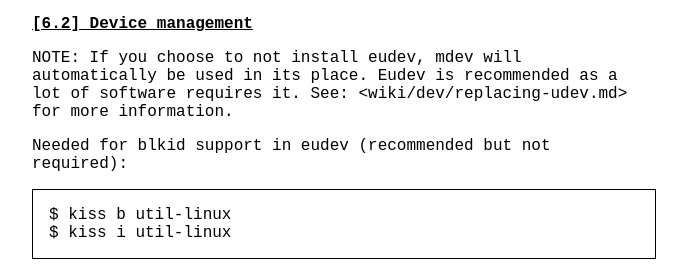
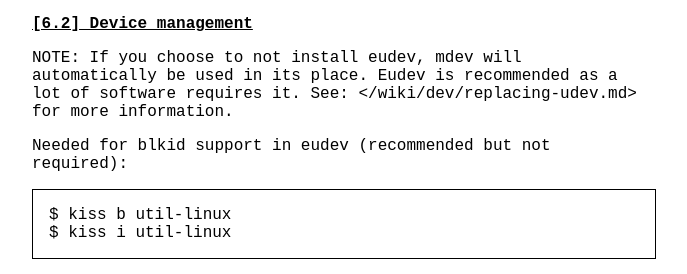
Before and after one commit to mcpcpc/k1ss, a Jekyll site: the page built from install.md, in a window 1280 px wide and 900 px high, scrolled down 5980 px. Shown: the part 211-485 px from the top of the window, without its empty margins (296-983 px from the left). Built offline with Jekyll 4.4.1, drawn with Linux system fonts in a browser that asks for light colours; our own code applies the rules of GitHub Pages for plain Markdown files.

```diff
--- a/install.md
+++ b/install.md
@@ -310,7 +310,7 @@ XFS:
 
 NOTE: If you choose to not install eudev, mdev will automatically be used in its
 place. Eudev is recommended as a lot of software requires it. See:
-<wiki/dev/replacing-udev.md> for more information.
+</wiki/dev/replacing-udev.md> for more information.
 
 Needed for blkid support in eudev (recommended but not required):
 
```
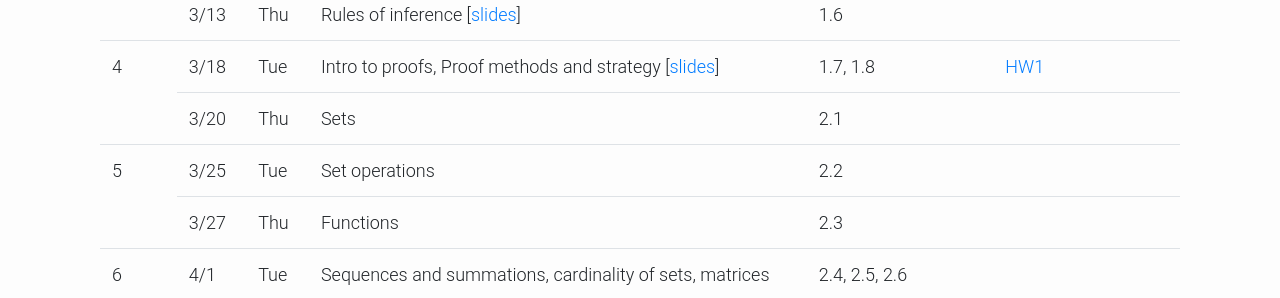
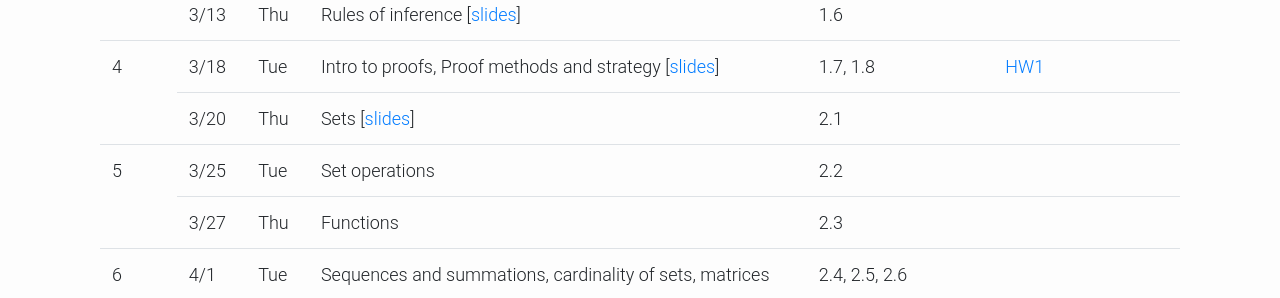
Before and after one commit to kaist-ee213/kaist-ee213.github.io, a Jekyll site: the page built from index.html, in a window 1280 px wide and 900 px high, scrolled down 1457 px. Shown: the part 152-450 px from the top of the window. Built offline with Jekyll 4.4.1, drawn with Linux system fonts in a browser that asks for light colours; the list of posts is cut into pages by our own code.

Commit message:
update slide 6

```diff
--- a/index.html
+++ b/index.html
@@ -195,7 +195,7 @@
         <tr>
             <td>3/20</td>
             <td>Thu</td>
-            <td>Sets</td>
+            <td>Sets [<a href="https://drive.google.com/file/d/1Wa3Sy9LBAWYA1M5PEzvxOh2P00i1PBxf/view?usp=sharing", target="_blank">slides</a>]</td>
             <td>2.1</td>
             <td></td>
         </tr>
```
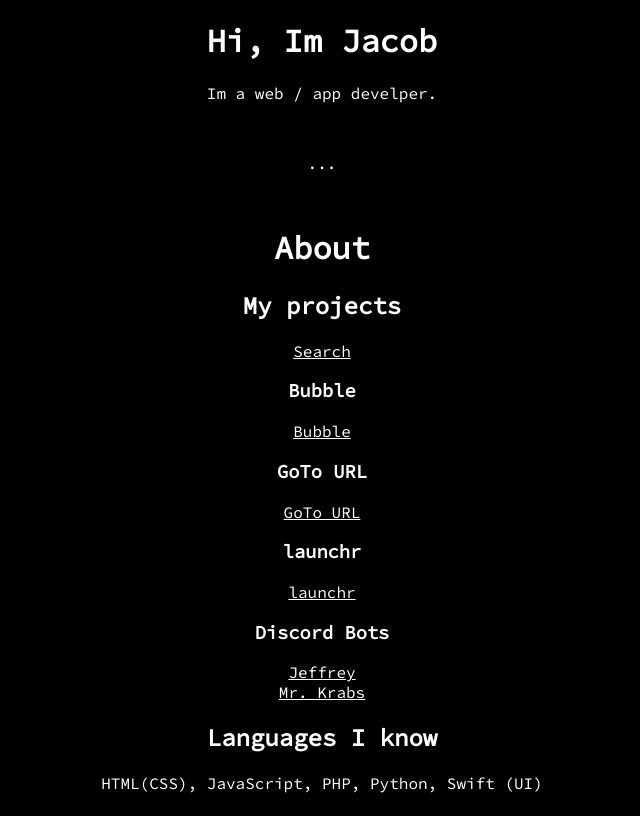
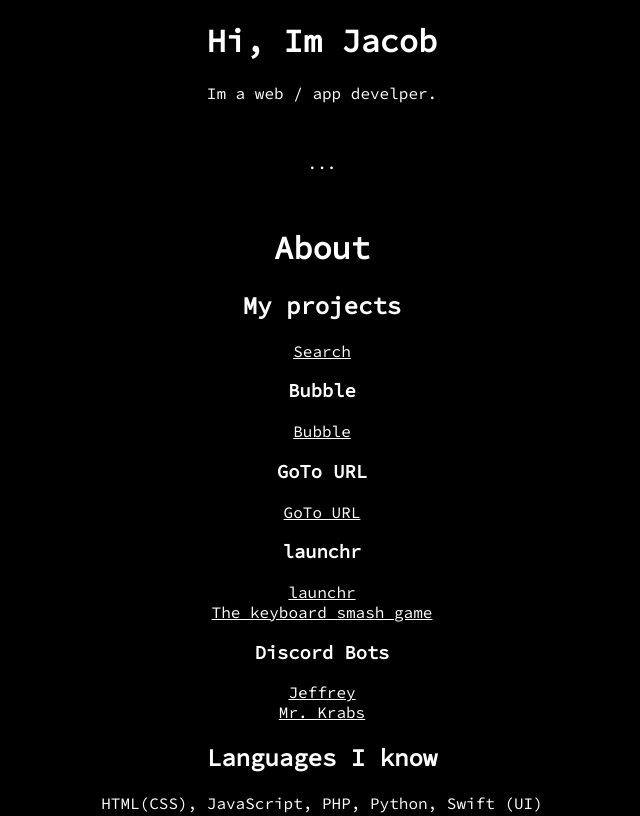
Before and after one commit to jacobd082/my-website, a plain HTML site: page index.html in a window 1280 px wide. Shown: the top 816 px of the page, without its empty margins (318-958 px from the left). Drawn offline with Linux system fonts and the light colour scheme.

Commit message:
Update index.html

```diff
--- a/index.html
+++ b/index.html
@@ -22,6 +22,7 @@
         <a href="https://gotourl.github.io/"><center>GoTo URL</center></a>
         <h3><center>launchr</center></h3>
         <a href="https://launchrgo.github.io/"><center>launchr</center></a>
+        <a href="key"><center>The keyboard smash game</center></a>
         <h3><center>Discord Bots</center></h3>
         <a href="https://sites.google.com/view/jeffrey-the-discord-bot"><center>Jeffrey</center></a>
         <a href="https://discord.com/api/oauth2/authorize?client_id=881722549434720267&permissions=274877983744&scope=bot"><center>Mr. Krabs</center></a>
```
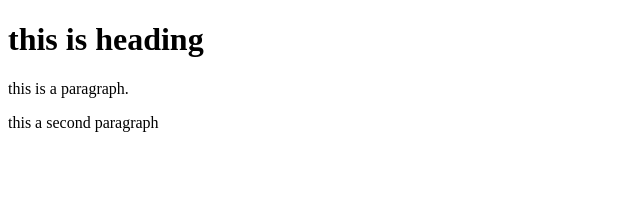
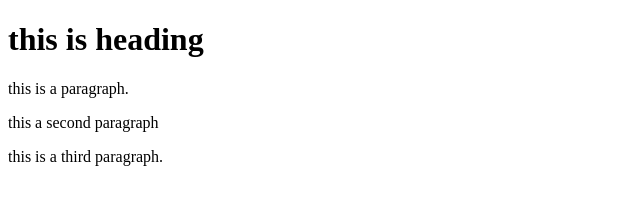
Before and after one commit to vishal758/git-test, a website: page index.html in a window 1280 px wide. Shown: the whole page, without its empty margins (0-640 px from the left). Drawn offline with Linux system fonts and the light colour scheme.

Commit message:
fourth commit

```diff
--- a/index.html
+++ b/index.html
@@ -6,6 +6,6 @@
 <body><h1>this is heading</h1>
 		<p>this is a paragraph.</p>
 				<p>this a second paragraph</p>
-
+<p>this is a third paragraph.</p>
 </body>
 </html>
```
Also changed, not shown: package.json (added, +24 -0 lines), 2 other files.
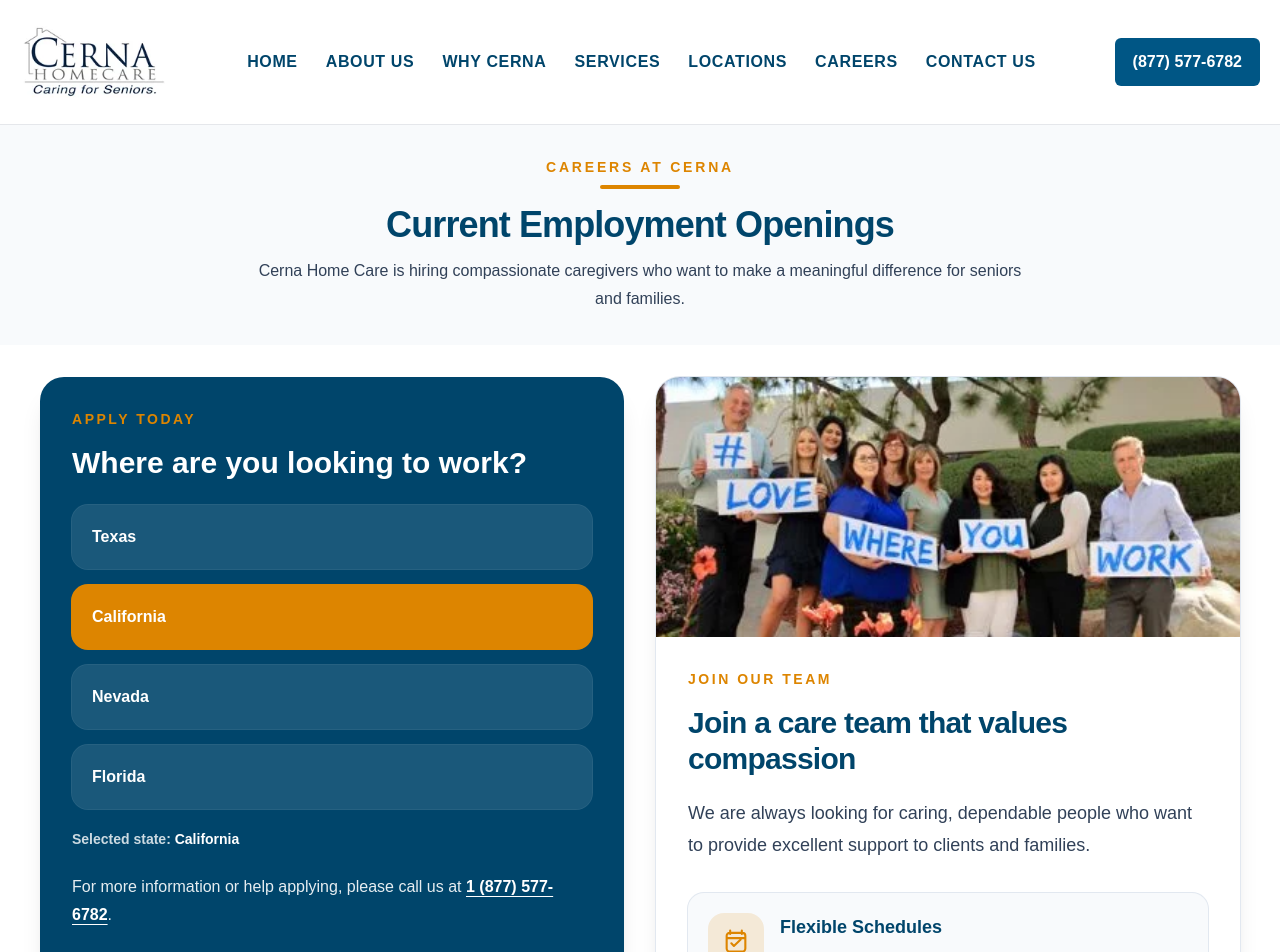
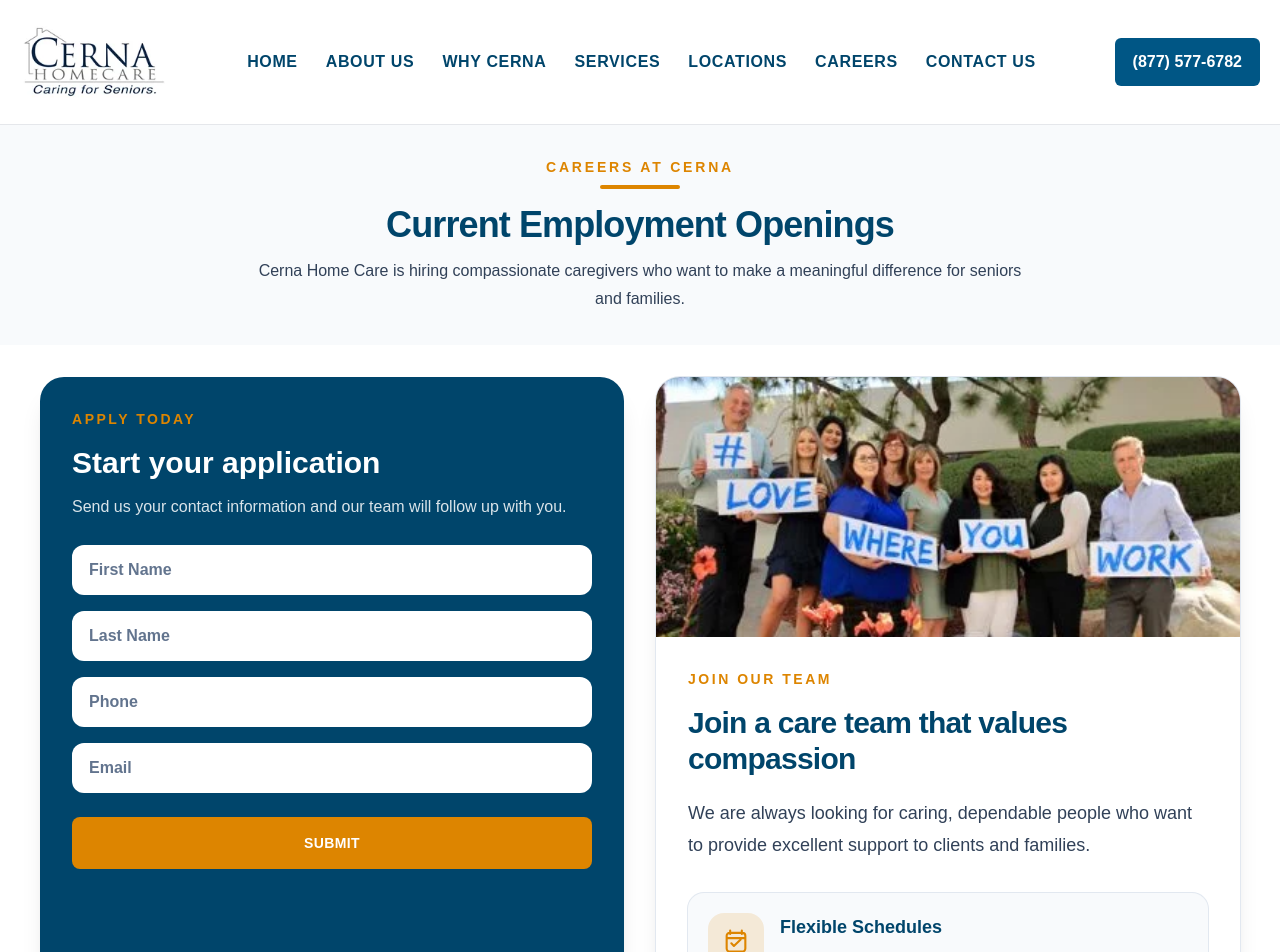
Before and after one commit to pacificasoftware/www.cernahomecare.com, a Next.js app: page /jobs in a window 1280 px wide. Shown: the top 952 px of the page. Built offline with nearby package versions, Linux system fonts and the light colour scheme.

Commit message:
Added Job Form

```diff
--- /dev/null
+++ b/app/api/jobs/apply/route.ts
@@ -0,0 +1,91 @@
+import { NextResponse } from "next/server";
+
+function clean(value: unknown) {
+    return String(value ?? "").trim();
+}
+
+export async function POST(req: Request) {
+    try {
+        const body = await req.json();
+
+        const firstName = clean(body.firstName);
+        const lastName = clean(body.lastName);
+        const phone = clean(body.phone);
+        const email = clean(body.email);
+
+        if (!firstName || !lastName || !phone || !email) {
+            return NextResponse.json(
+                { success: false, message: "Missing required fields." },
+                { status: 400 }
+            );
+        }
+
+        const apiBase = process.env.SAFEPATCH_API_BASE_URL;
+        const apiKey = process.env.SAFEPATCH_API_KEY;
+        const apiKeyHeader = process.env.SAFEPATCH_API_KEY_HEADER || "X-API-KEY";
+
+
+        if (!apiBase || !apiKey) {
+            return NextResponse.json(
+                { success: false, message: "Missing API configuration." },
+                { status: 500 }
+            );
+        }
+
+        const message = `
+                New Career Inquiry
+
+                First Name: ${firstName}
+                Last Name: ${lastName}
+                Phone: ${phone}
+                Email: ${email}
+        `.trim();
+
+        const response = await fetch(`${apiBase}/sms/SendCernaHomeCareEmail`, {
+            method: "POST",
+            headers: {
+                "Content-Type": "application/json",
+                [apiKeyHeader]: apiKey,
+            },
+            body: JSON.stringify({
+                FirstName: firstName,
+                LastName: lastName,
+                Email: email,
+                Phone: phone,
+                Subject: "Career Inquiry",
+                Message: `
+                New Career Inquiry
+
+                First Name: ${firstName}
+                Last Name: ${lastName}
+                Phone: ${phone}
+                Email: ${email}
+        `.trim(),
+                Purpose: "jobs",
+            }),
+        });
+
+        const responseText = await response.text();
+
+        if (!response.ok) {
+            console.error("Career email failed:", response.status, responseText);
+            return NextResponse.json(
+                {
+                    success: false,
+                    message: "Email failed to send.",
+                    details: responseText,
+                },
+                { status: 502 }
+            );
+        }
+
+        return NextResponse.json({ success: true });
+    } catch (error) {
+        console.error("Career apply route error:", error);
+
+        return NextResponse.json(
+            { success: false, message: "Unexpected error." },
+            { status: 500 }
+        );
+    }
+}
--- a/app/jobs/page.tsx
+++ b/app/jobs/page.tsx
@@ -2,11 +2,16 @@
 
 import { useState } from "react";
 import Image from "next/image";
+const states = ["Texas", "California", "Nevada", "Florida"];
 
-const APPLY_URL =
-    "https://cerna.clearcareonline.com/apply/?eid=8l7%2BoECKgmhFZnOI7D%2BdBsxIsPickzn0qSECv7JcoJYiafllaB6G%2BPYHwVNwlVkwnwus1zIOfDNbAWij1Txz2XimNt1yFy7MVUGgHLMwg1UTvi87";
+function formatPhone(value: string) {
+    const digits = value.replace(/\D/g, "").slice(0, 10);
 
-const states = ["Texas", "California", "Nevada", "Florida"];
+    if (digits.length <= 3) return digits;
+    if (digits.length <= 6) return `(${digits.slice(0, 3)}) ${digits.slice(3)}`;
+
+    return `(${digits.slice(0, 3)}) ${digits.slice(3, 6)}-${digits.slice(6)}`;
+}
 
 export default function JobsPage() {
     const [selectedState, setSelectedState] = useState("California");
@@ -43,55 +48,92 @@
                         </p>
 
                         <h3 className="mt-4 text-3xl font-extrabold">
-                            Where are you looking to work?
+                            Start your application
                         </h3>
 
-                        <div className="mt-6 grid gap-4">
-                            {states.map((state) => {
-                                const isSelected = selectedState === state;
-
-                                return (
-                                    <button
-                                        key={state}
-                                        type="button"
-                                        onClick={() => setSelectedState(state)}
-                                        className={`rounded-2xl p-5 text-left font-bold ring-1 transition ${isSelected
-                                                ? "bg-[#DD8500] text-white ring-[#DD8500]"
-                                                : "bg-white/10 text-white ring-white/15 hover:bg-white/20"
-                                            }`}
-                                    >
-                                        {state}
-                                    </button>
-                                );
-                            })}
-                        </div>
-
-                        <p className="mt-5 text-sm font-semibold text-white/80">
-                            Selected state:{" "}
-                            <span className="text-white">{selectedState}</span>
+                        <p className="mt-3 text-base leading-7 text-white/85">
+                            Send us your contact information and our team will follow up with you.
                         </p>
 
-                        <p className="mt-6 text-base leading-7 text-white/90">
-                            For more information or help applying, please call us at{" "}
-                            <a
-                                href="tel:18775776782"
-                                className="font-extrabold text-white underline underline-offset-4"
+                        <form
+                            className="mt-6 grid gap-4"
+                            onSubmit={async (e) => {
+                                e.preventDefault();
+
+                                const form = e.currentTarget;
+                                const formData = new FormData(form);
+
+                                const response = await fetch("/api/jobs/apply", {
+                                    method: "POST",
+                                    headers: {
+                                        "Content-Type": "application/json",
+                                    },
+                                    body: JSON.stringify({
+                                        firstName: formData.get("firstName"),
+                                        lastName: formData.get("lastName"),
+                                        phone: formData.get("phone"),
+                                        email: formData.get("email"),
+                                    }),
+                                });
+
+                                if (!response.ok) {
+                                    const errorText = await response.text();
+
+                                    console.error("Apply form failed:", response.status, errorText);
+
+                                    alert(
+                                        `Status: ${response.status}\n\n` +
+                                        (errorText || "No response body returned.")
+                                    );
+
+                                    return;
+                                }
+
+                                alert("Thank you! Your information has been submitted.");
+                                form.reset();
+                            }}
+                        >
+                            <input
+                                name="firstName"
+                                required
+                                placeholder="First Name"
+                                className="rounded-xl border border-white/20 bg-white px-4 py-3 font-semibold text-[#111827] placeholder:text-slate-500 outline-none focus:ring-2 focus:ring-[#DD8500]"
+                            />
+
+                            <input
+                                name="lastName"
+                                required
+                                placeholder="Last Name"
+                                className="rounded-xl border border-white/20 bg-white px-4 py-3 font-semibold text-[#111827] placeholder:text-slate-500 outline-none focus:ring-2 focus:ring-[#DD8500]"
+                            />
+
+                            <input
+                                name="phone"
+                                required
+                                placeholder="Phone"
+                                inputMode="tel"
+                                maxLength={14}
+                                onChange={(e) => {
+                                    e.currentTarget.value = formatPhone(e.currentTarget.value);
+                                }}
+                                className="rounded-xl border border-white/20 bg-white px-4 py-3 font-semibold text-[#111827] placeholder:text-slate-500 outline-none focus:ring-2 focus:ring-[#DD8500]"
+                            />
+
+                            <input
+                                name="email"
+                                type="email"
+                                required
+                                placeholder="Email"
+                                className="rounded-xl border border-white/20 bg-white px-4 py-3 font-semibold text-[#111827] placeholder:text-slate-500 outline-none focus:ring-2 focus:ring-[#DD8500]"
+                            />
+
+                            <button
+                                type="submit"
+                                className="mt-2 rounded-lg bg-[#DD8500] px-7 py-4 text-sm font-extrabold uppercase tracking-wide text-white transition hover:bg-[#c87500]"
                             >
-                                1 (877) 577-6782
-                            </a>
-                            .
-                        </p>
-
-                        <div className="mt-8">
-                            <a
-                                href={APPLY_URL}
-                                target="_blank"
-                                rel="noopener noreferrer"
-                                className="inline-flex w-full justify-center rounded-lg bg-[#DD8500] px-7 py-4 text-sm font-extrabold uppercase tracking-wide text-white transition hover:bg-[#c87500]"
-                            >
-                                Apply Now for {selectedState}
-                            </a>
-                        </div>
+                                Submit
+                            </button>
+                        </form>
                     </aside>
 
                     {/* RIGHT PANEL */}
```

------------------------

[WORK TO BE COMPLETED] The string to find is "formData"; copy every line of the listing that has it.

[EXERCISE RESPONSE]
+                                const formData = new FormData(form);
+                                        firstName: formData.get("firstName"),
+                                        lastName: formData.get("lastName"),
+                                        phone: formData.get("phone"),
+                                        email: formData.get("email"),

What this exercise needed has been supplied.